New York City’s Action Plan for Disaster Recovery, released in draft form in late March, allocates $1.77 billion in federal Sandy funds. The federal money comes with standards that require the City to account for how its housing and recovery plans will support displaced residents. This report from the Alliance for a Just Rebuilding identifies a series of major flaws in the City’s Action Plan, and proposes solutions that will help ensure a just and equitable rebuilding for all ...
On May 7, 2013, a report entitled ‘Sandy’s Mold Legacy: The Unmet Need Six Months After the Storm’ was released by ALIGN, Community Voices Heard, Faith in New York, Make The Road New York, New York Communities For Change, and VOCAL-NY. The report indicates that New York City’s current approach to post-Sandy mold remediation needs expansion and improvement.
Maya Pinto, ALIGN's Senior Policy and Research Analyst, delivered this testimony at the Committee on Economic Development hearing on the proposed Community Impact Report bill.
On February 13, 2013, ALIGN provided feedback on the Draft Environmental Assessment for the Proposed Modification of the Bayonne Bridge at the USCG Environmental Process Public Meeting in Newark, New Jersey.
According to Mayor Bloomberg, Hurricane Sandy flooded 70,000 – 80,000 New York City homes. About 180,000 to 210,000 New Yorkers could be currently exposed to Sandy-related mold.
On February 28, 2013, ALIGN presented testimony for New York City Council Resolution No. 1598, calling on Congress and President Obama to pass and sign into law the Protect Our Workers from Exploitation and Retaliation (POWER) Act.
On February 12, 2013, Matt Ryan, ALIGN's Executive Director, delivered this testimony at the Joint Legislative Public Hearing on 2013-2014 Executive Budget Proposal on Economic Development
The Alliance for a Just Rebuilding, an alliance of community, labor, faith and environmental justice organizations, released a statement outlining recommendations for rebuilding the city and state post-Sandy in a way that serves all of its residents.

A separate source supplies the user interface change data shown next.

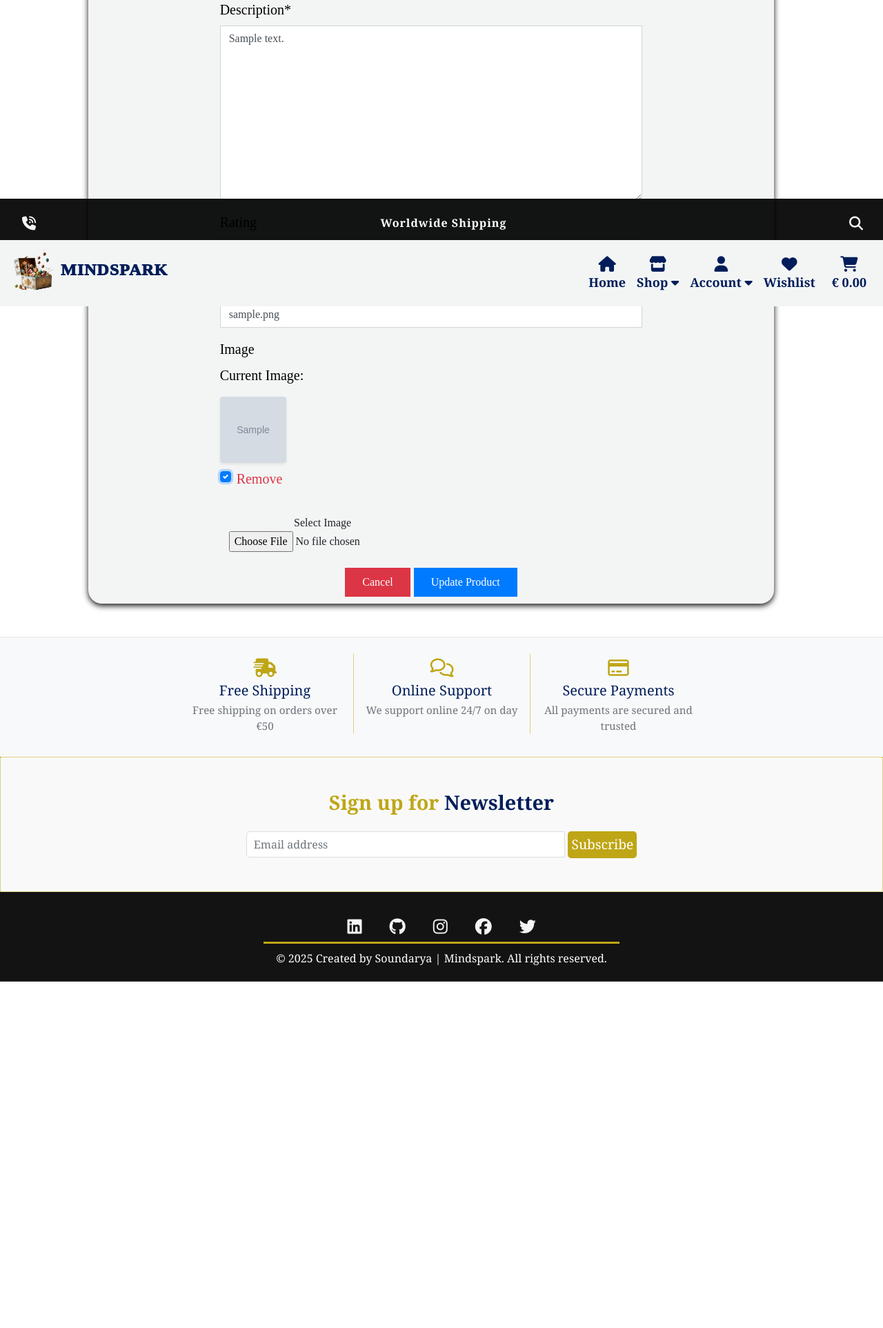
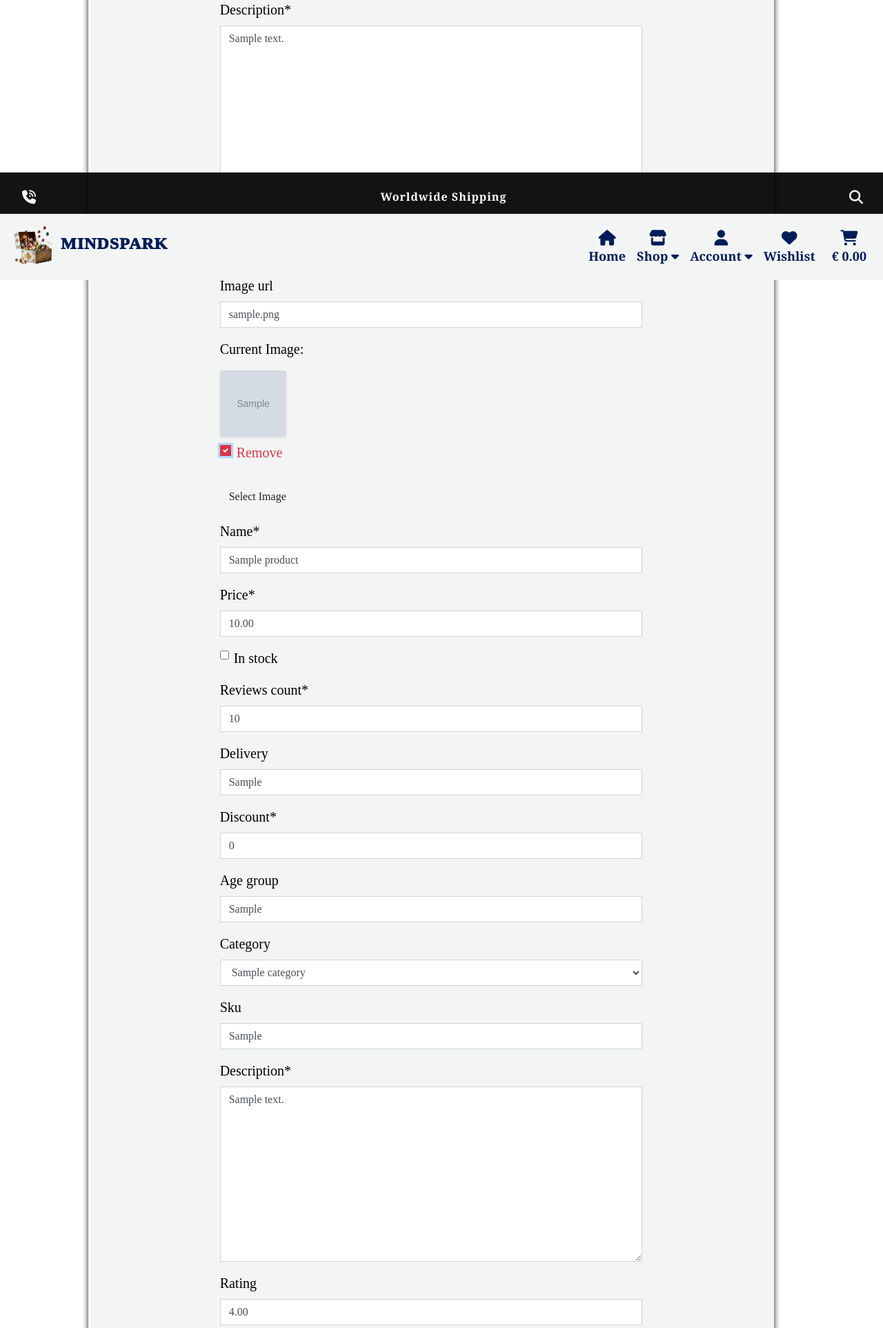
Before and after one commit to klsoundarya/mindspark, a Django app: page /shop/edit/1/ in a window 1280 px wide, after a click on "Remove". Shown: the part 1102-3027 px from the top of the page at 69% size. Before the commit the page ends 2525 px from the top, so only its background shows below. Run offline with Django 4.2, Linux system fonts and the light colour scheme; a user stored in the database is signed in; tables that the repository leaves empty hold one stand-in row (values such as "Sample post"); grey boxes marked "Sample" are stand-in pictures; some libraries are stand-ins or nearby versions; some web fonts are replaced.

Commit message:
fix the image field part-2 for shop admin

```diff
--- a/shop/forms.py
+++ b/shop/forms.py
@@ -11,6 +11,7 @@ class ProductForm(forms.ModelForm):
 
     image = forms.ImageField(label='Image', required=False, widget=CustomClearableFileInput)
 
+
     def __init__(self, *args, **kwargs):
         super().__init__(*args, **kwargs)
         categories = Category.objects.all()
--- a/shop/templates/shop/edit_product.html
+++ b/shop/templates/shop/edit_product.html
@@ -32,9 +32,19 @@
             <form method="POST" action="{% url 'edit_product' product.id %}" class="form mt-3"
                 enctype="multipart/form-data">
                 {% csrf_token %}
+
+                {% for field in form %}
+                    {% if field.name != 'image' %}
+                        {{ field | as_crispy_field }}
+                    {% else %}
+                        {{ field }}
+                    {% endif %}
+                {% endfor %}
+
                 {{ form | crispy }}
                 <div class="d-flex mt-2 justify-content-center">
-                    <a class="btn btn-danger rounded-0 px-4 py-2" style="margin-right: 5px;" href="{% url 'shop' %}">Cancel</a>
+                    <a class="btn btn-danger rounded-0 px-4 py-2" style="margin-right: 5px;"
+                        href="{% url 'shop' %}">Cancel</a>
                     <button class="btn btn-primary rounded-0 px-4 py-2" type="submit">Update Product</button>
                 </div>
             </form>
@@ -42,3 +52,13 @@
     </div>
 </div>
 {% endblock %}
+
+{% block postloadjs %}
+    {{ block.super }}
+    <script type="text/javascript">
+        $('#new-image').change(function() {
+            var file = $('#new-image')[0].files[0];
+            $('#filename').text(`Image will be set to: ${file.name}`);
+        });
+    </script>
+{% endblock %}
--- a/shop/widgets.py
+++ b/shop/widgets.py
@@ -1,5 +1,6 @@
 from django.forms.widgets import ClearableFileInput
 from django.utils.translation import gettext_lazy as _
+from django.utils.safestring import mark_safe
 
 
 class CustomClearableFileInput(ClearableFileInput):
--- a/static/css/style.css
+++ b/static/css/style.css
@@ -573,6 +573,38 @@ a.dropdown-item {
 }
 
 /* ------------- shop app styling ----------- */
+
+/* Product Form */
+
+.btn-file {
+    position: relative;
+    overflow: hidden;
+}
+
+.btn-file input[type="file"] {
+    position: absolute;
+    top: 0;
+    right: 0;
+    min-width: 100%;
+    min-height: 100%;
+    opacity: 0;
+    cursor: pointer;
+}
+
+.custom-checkbox .custom-control-label::before {
+    border-radius: 0;
+    border-color: #dc3545;
+}
+
+.custom-checkbox .custom-control-input:checked~.custom-control-label::before {
+    background-color: #dc3545;
+    border-color: #dc3545;
+    border-radius: 0;
+}
+
+
+
+
 
 /* sortby dropdown styling */
 .sort-select-wrapper select {
```
Also changed, not shown: shop/templates/shop/add_product.html (+21 -1 lines), 1 other file.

Newly released Census Bureau statistics, including poverty data, show that the economic recovery has not yet reached a majority of New Yorkers. The severe impact the recession has had on our neighborhoods and boroughs drove poverty, unemployment and income inequality to unacceptably high levels. Those levels did not decrease in 2011.
Low-wage work is undermining our city, our communities, and our economy. Employers who hire workers at minimum or near-minimum wages—and sometimes fail to pay their workers even that—too often are profiting handsomely while their workers suffer. When CEOs of these companies are rewarded with millions in compensation and live in luxury at the expense of their workers, the society and our economy pay the price. More money in the pockets of working people would mean more opportunity for ...